The GTX 980 Ti can close in on the Fury X though it's still quite a bit slower when comparing minimum frame rates. The 46 fps minimum of the 980 Ti means it can only match the Nano and 390X.
Finally at 4K it's just the GTX 1080 Ti that break the 60fps barrier. I should note that the Gigabyte Aorus GTX 1080 Ti was used for testing while the Titan XP is obviously a reference card.
Quality Preset Comparisons
Last up we have some quality preset testing which has been carried out at 1440p using the GTX 1060 and RX 580. Whereas the GTX 1060 was almost 30% slower using the ultra quality preset, it narrowed that margin to 11% slower when playing on high quality. When moving to medium the 1060 managed to pull ahead by about 10% and this was also seen when using the low and ultra low presets as well.
There is clearly something enabled or turned up with the high and ultra presets that hurts Nvidia more than it does AMD.
Before wrapping things up, here's a quick look at the various quality presets side-by-side, recorded using the Titan XP at 4K.
Wrapping it up
AMD is showing strong performance in Dirt 4, particularly when looking at minimum frame rates. That said, if you're willing to drop the quality preset from ultra to high or medium, Nvidia does catch up and even gains an edge at the lower settings -- again, we're not sure what's hampering the GeForce cards at higher qualities.
When reducing the settings from ultra to high, the GTX 1060 saw a massive 60% boost in performance while the RX 580 improved by 40% -- those are some pretty big numbers for what works out to be a minor loss in visual quality if you ask us. Running the game at high allowed both of those cards to average well over 60fps at 1440p, so unless you are running extreme hardware we recommend using the high quality preset in favor of ultra, though this is true for almost all modern games. As usual, vegetation is what completely hammers performance when set to ultra. Courses with little vegetation ran at over 70fps with a mid-range graphics cards and that figure would often be halved with heavy vegetation (which is how I tested).
When it comes to CPU performance, the game really only uses one or two threads and while that sounds bad, this just isn't a game that requires a lot of resources here to run well.

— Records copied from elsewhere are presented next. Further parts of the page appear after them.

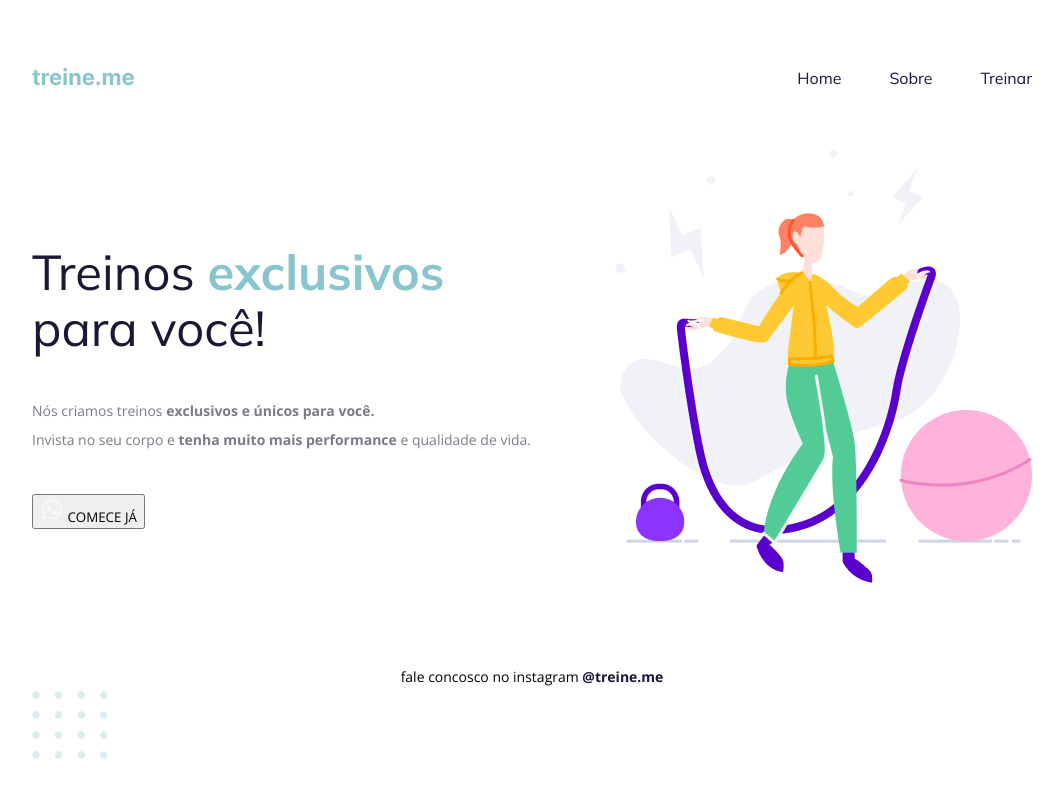
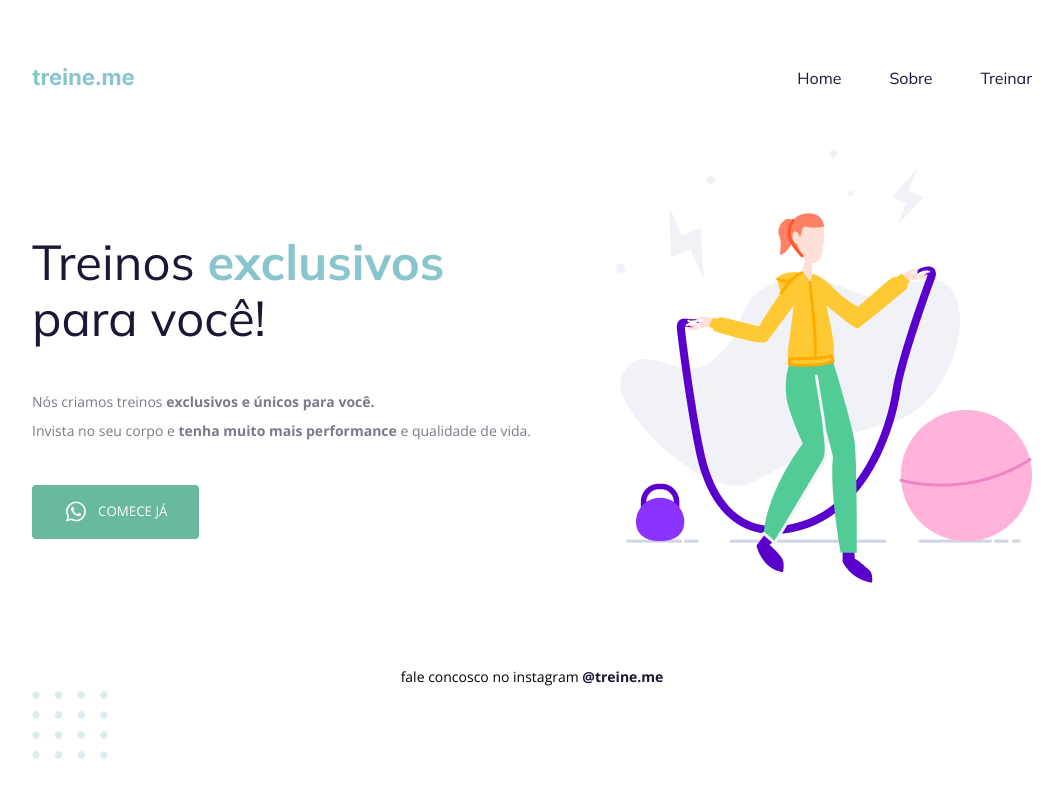
Before and after one commit to denilsonbaptista/treine.me, a plain HTML site: page index.html in a window 1280 px wide. Shown: the whole page, without its empty margins (108-1171 px from the left). Drawn offline with nearby package versions, Linux system fonts and the light colour scheme.

Commit message:
styling button

```diff
--- a/style.css
+++ b/style.css
@@ -82,8 +82,30 @@ section p {
 
 /* 👇🏻 Estilizando o button */
 button {
+  color: #fff;
   text-transform: uppercase;
   font-family: 'Open Sans', sans-serif;
+
+  background: #69b99d;
+
+  /* 👇🏻 para remover a borda eu posso colocar `none` ou `0` */
+  border: 0;
+  border-radius: 4px;
+  padding: 14px 32px 15px;
+
+  /* 👇🏻 alinhando o conteúdo do button */
+  display: flex;
+  align-items: center;
+  justify-content: center;
+  gap: 10px;
+
+  /* add cursor */
+  cursor: pointer;
+}
+
+/* 👇🏻 Quando o mouse passar em cima faz-se alguma coisa */
+button:hover {
+  background: #4ea788;
 }
 
 /* 👇🏻 Estilizando o footer e adicionando espalamento */
```
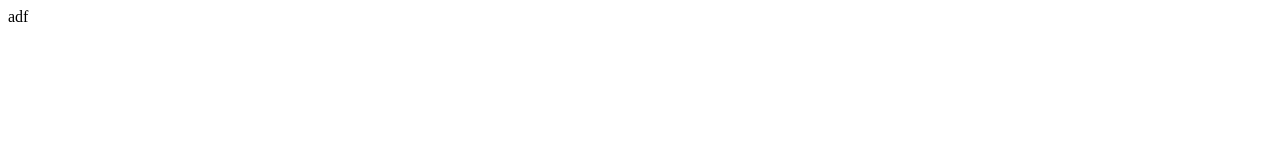
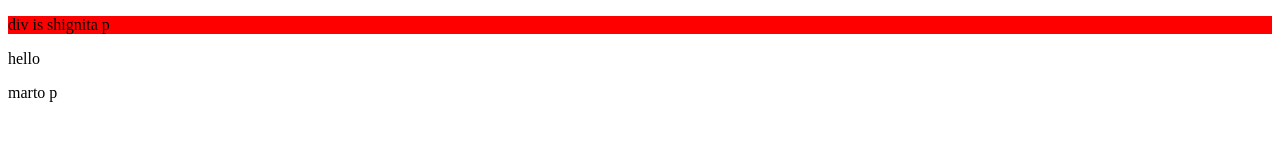
Before and after one commit to ll-bat/js-practice, a plain HTML site: page day 3/index.html in a window 1280 px wide. Drawn offline with Linux system fonts and the light colour scheme.

Commit message:
Work on DOM

```diff
--- a/day 3/index.html
+++ b/day 3/index.html
@@ -7,7 +7,18 @@
     <title>Document</title>
 </head>
 <body>
-    adf
+
+    <div class="raime-classi" style="background: red;">
+        <p class='asfd asdf '> div is shignita p </p>
+    </div>
+
+    <div class="vigaca">
+        <div></div>
+        <span id='hello' class='spani sxva-classi spani-2'> hello </span>
+    </div>
+
+    <p id='marto-p'> marto p </p>
+
     <script src='app.js'></script>
 </body>
 </html>
```
Also changed, not shown: day 3/app.js (+189 -0 lines).
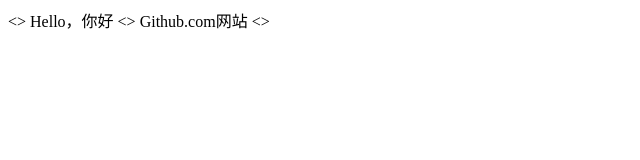
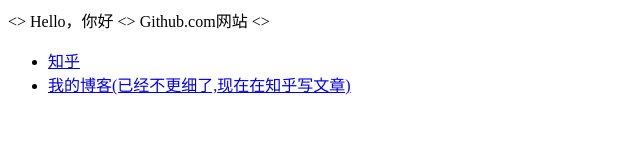
Before and after one commit to adminzt123/github.io, a plain HTML site: page index.html in a window 1280 px wide. Shown: the whole page, without its empty margins (0-640 px from the left). Drawn offline with Linux system fonts and the light colour scheme.

Commit message:
Update index.html

```diff
--- a/index.html
+++ b/index.html
@@ -1,3 +1,7 @@
 <> Hello，你好</>
   <> Github.com网站</>
     <> </>
+<ul>
+  <li> <a href="http://zt.liveblog365.com">知乎</a> </li>
+  <li> <a href="http://xx.liveblog365.com">我的博客(已经不更细了,现在在知乎写文章)</a> </li>
+</ul>
```
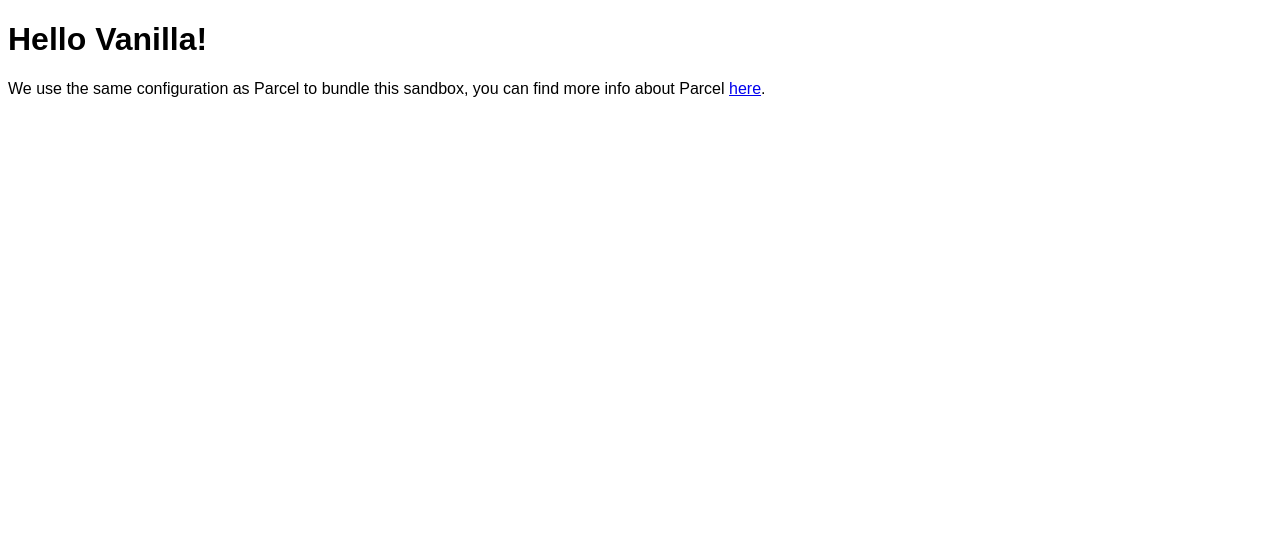
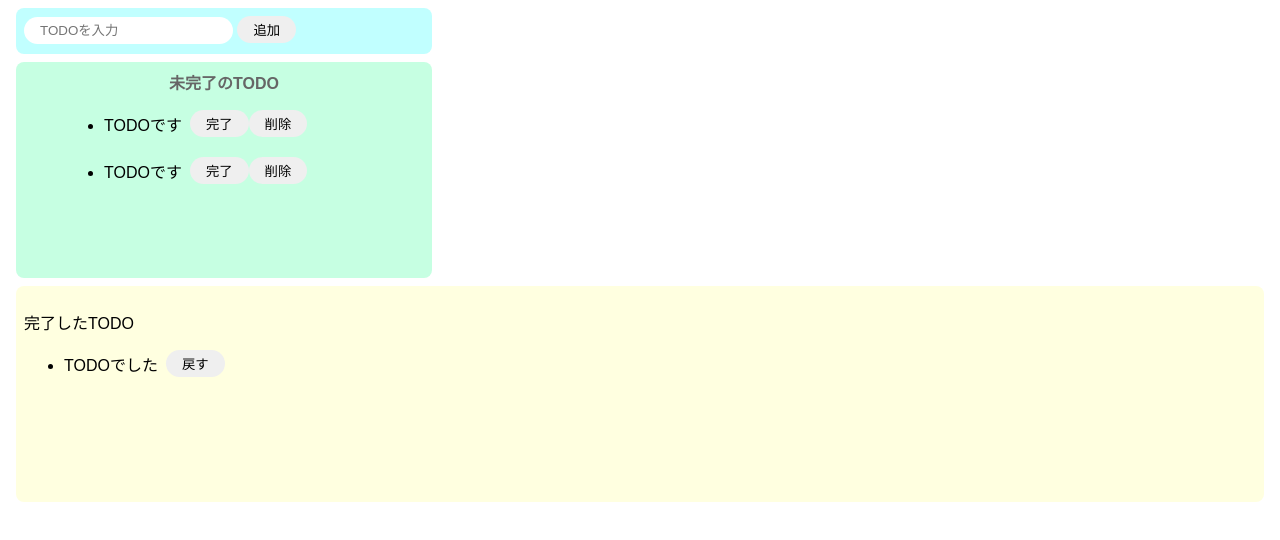
Before and after one commit to miyazato3/todo_js, a website built with Parcel: page index.html in a window 1280 px wide. Built offline with nearby package versions, Linux system fonts and the light colour scheme.

Commit message:
Adjustment of html and css.

```diff
--- a/index.html
+++ b/index.html
@@ -1,16 +1,39 @@
 <!DOCTYPE html>
 <html>
+  <head>
+    <title>TODO(JS)</title>
+    <meta charset="UTF-8" />
+  </head>
 
-<head>
-	<title>Parcel Sandbox</title>
-	<meta charset="UTF-8" />
-</head>
-
-<body>
-	<div id="app"></div>
-
-	<script src="src/index.js">
-	</script>
-</body>
-
+  <body>
+    <div class="input-area">
+      <input placeholder="TODOを入力" />
+      <button>追加</button>
+    </div>
+    <div class="incomplete-area">
+      <p class="title">未完了のTODO</p>
+      <ul>
+        <dir class="list-row">
+          <li>TODOです</li>
+          <button>完了</button>
+          <button>削除</button>
+        </dir>
+        <dir class="list-row">
+          <li>TODOです</li>
+          <button>完了</button>
+          <button>削除</button>
+        </dir>
+      </ul>
+    </div>
+    <div class="complete-area">
+      <p class="titlE">完了したTODO</p>
+      <ul>
+        <div class="list-row">
+          <li>TODOでした</li>
+          <button>戻す</button>
+        </div>
+      </ul>
+    </div>
+    <script src="src/index.js"></script>
+  </body>
 </html>
--- a/src/index.js
+++ b/src/index.js
@@ -1,10 +1 @@
 import "./styles.css";
-
-document.getElementById("app").innerHTML = `
-<h1>Hello Vanilla!</h1>
-<div>
-  We use the same configuration as Parcel to bundle this sandbox, you can find more
-  info about Parcel
-  <a href="https://parceljs.org" target="_blank" rel="noopener noreferrer">here</a>.
-</div>
-`;
--- a/src/styles.css
+++ b/src/styles.css
@@ -1,3 +1,66 @@
 body {
   font-family: sans-serif;
 }
+
+input {
+  border-radius: 16px;
+  border: none;
+  padding: 6px 16px; /* 上下左右 */
+  outline: none;
+}
+
+button {
+  border-radius: 16px;
+  border: none;
+  padding: 4px 16px;
+}
+
+button:hover {
+  background-color: #ff7fff;
+  color: #ffffff;
+  cursor: pointer;
+}
+
+li {
+  margin-right: 8px;
+}
+
+.input-area {
+  background-color: #c1ffff;
+  width: 400px;
+  height: 30px;
+  padding: 8px;
+  margin: 8px;
+  border-radius: 8px;
+}
+
+.incomplete-area {
+  background-color: #c6ffe2;
+  width: 400px;
+  min-height: 200px;
+  padding: 8px;
+  margin: 8px;
+  border-radius: 8px;
+}
+
+.complete-area {
+  background-color: #ffffe0;
+  width: 400;
+  min-height: 200px;
+  padding: 8px;
+  margin: 8px;
+  border-radius: 8px;
+}
+
+.title {
+  text-align: center;
+  margin-top: 0;
+  font-weight: bold;
+  color: #666;
+}
+
+.list-row {
+  display: flex;
+  align-items: center;
+  padding-bottom: 4px;
+}
```
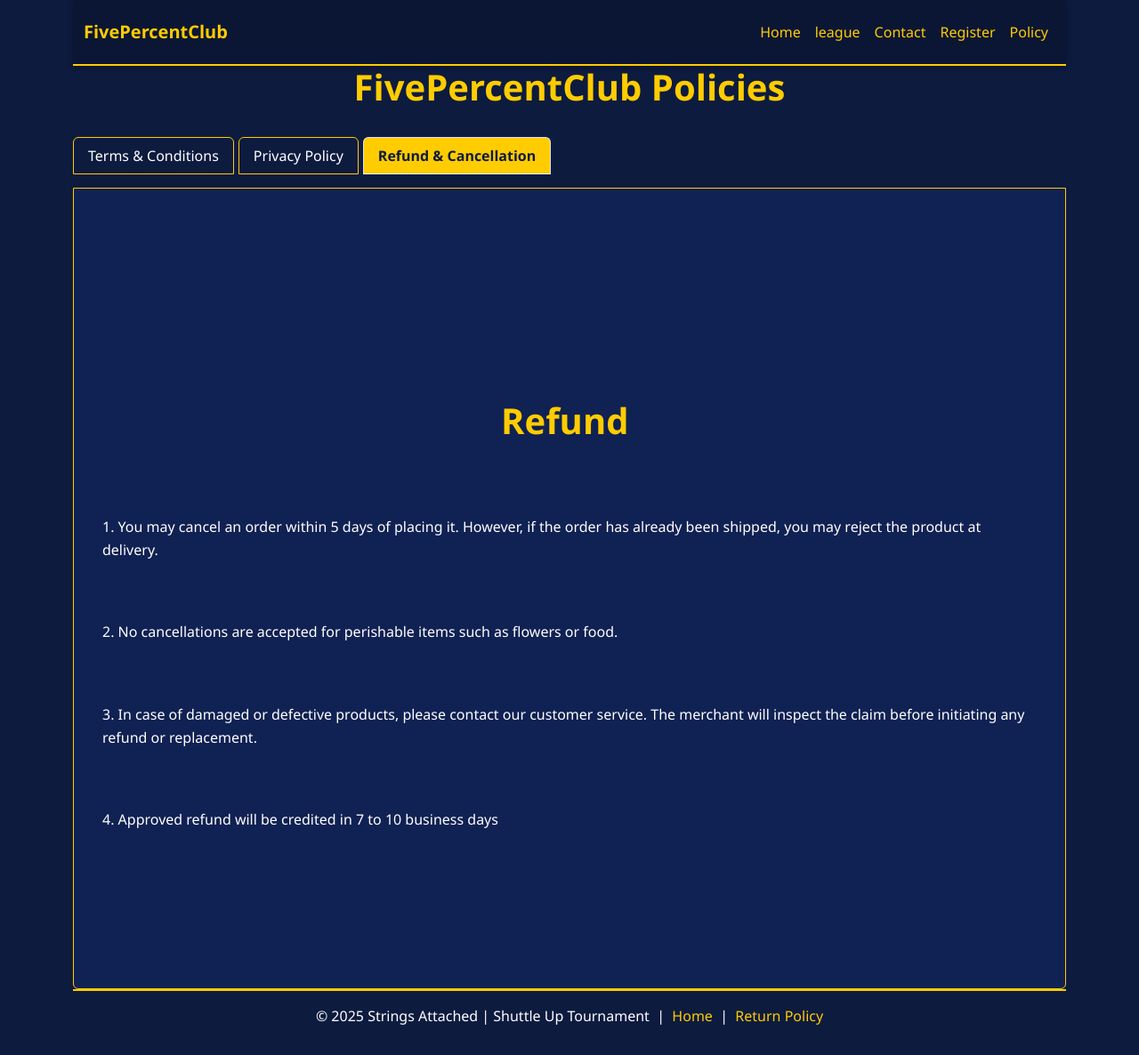
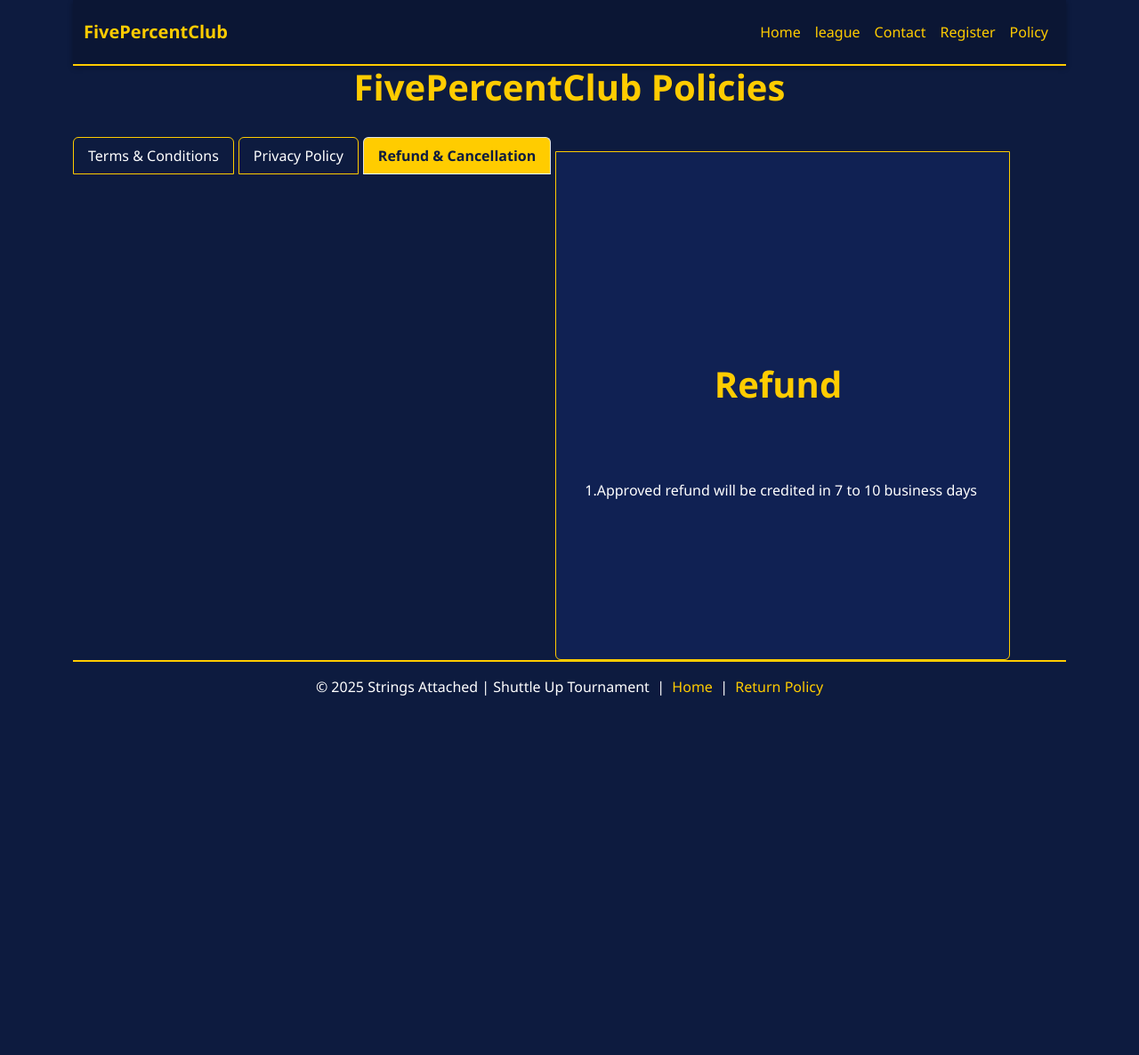
Before and after one commit to habelash/tournment, a Django app: page /return_policies/ in a window 1280 px wide, after a click on "Refund & Cancellation". Shown: the whole page at 89% size. After the commit the page ends 782 px from the top, so only its background shows below. Run offline with Django 5.2, Linux system fonts and the light colour scheme; parts of the project's set-up code (start-up, migrations or seed data) failed here and were passed over.

Commit message:
Updated policies

```diff
--- a/registration/templates/policies.html
+++ b/registration/templates/policies.html
@@ -225,10 +225,7 @@
 
     <div class="tab-pane fade" id="refund" role="tabpanel">
       <h1>Refund </h1>
-      <p>1. You may cancel an order within 5 days of placing it. However, if the order has already been shipped, you may reject the product at delivery.</p>
-      <p>2. No cancellations are accepted for perishable items such as flowers or food.</p>
-      <p>3. In case of damaged or defective products, please contact our customer service. The merchant will inspect the claim before initiating any refund or replacement.</p>
-      <p>4. Approved refund will be credited in 7 to 10 business days </p>
+      <p>1.Approved refund will be credited in 7 to 10 business days </p>
     </div>
 
   </div>
```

Overall, assuming you have a modern graphics card, you can expect smooth performance from Dirt 4, particularly on high quality although playable frame rates on ultra are far from unattainable.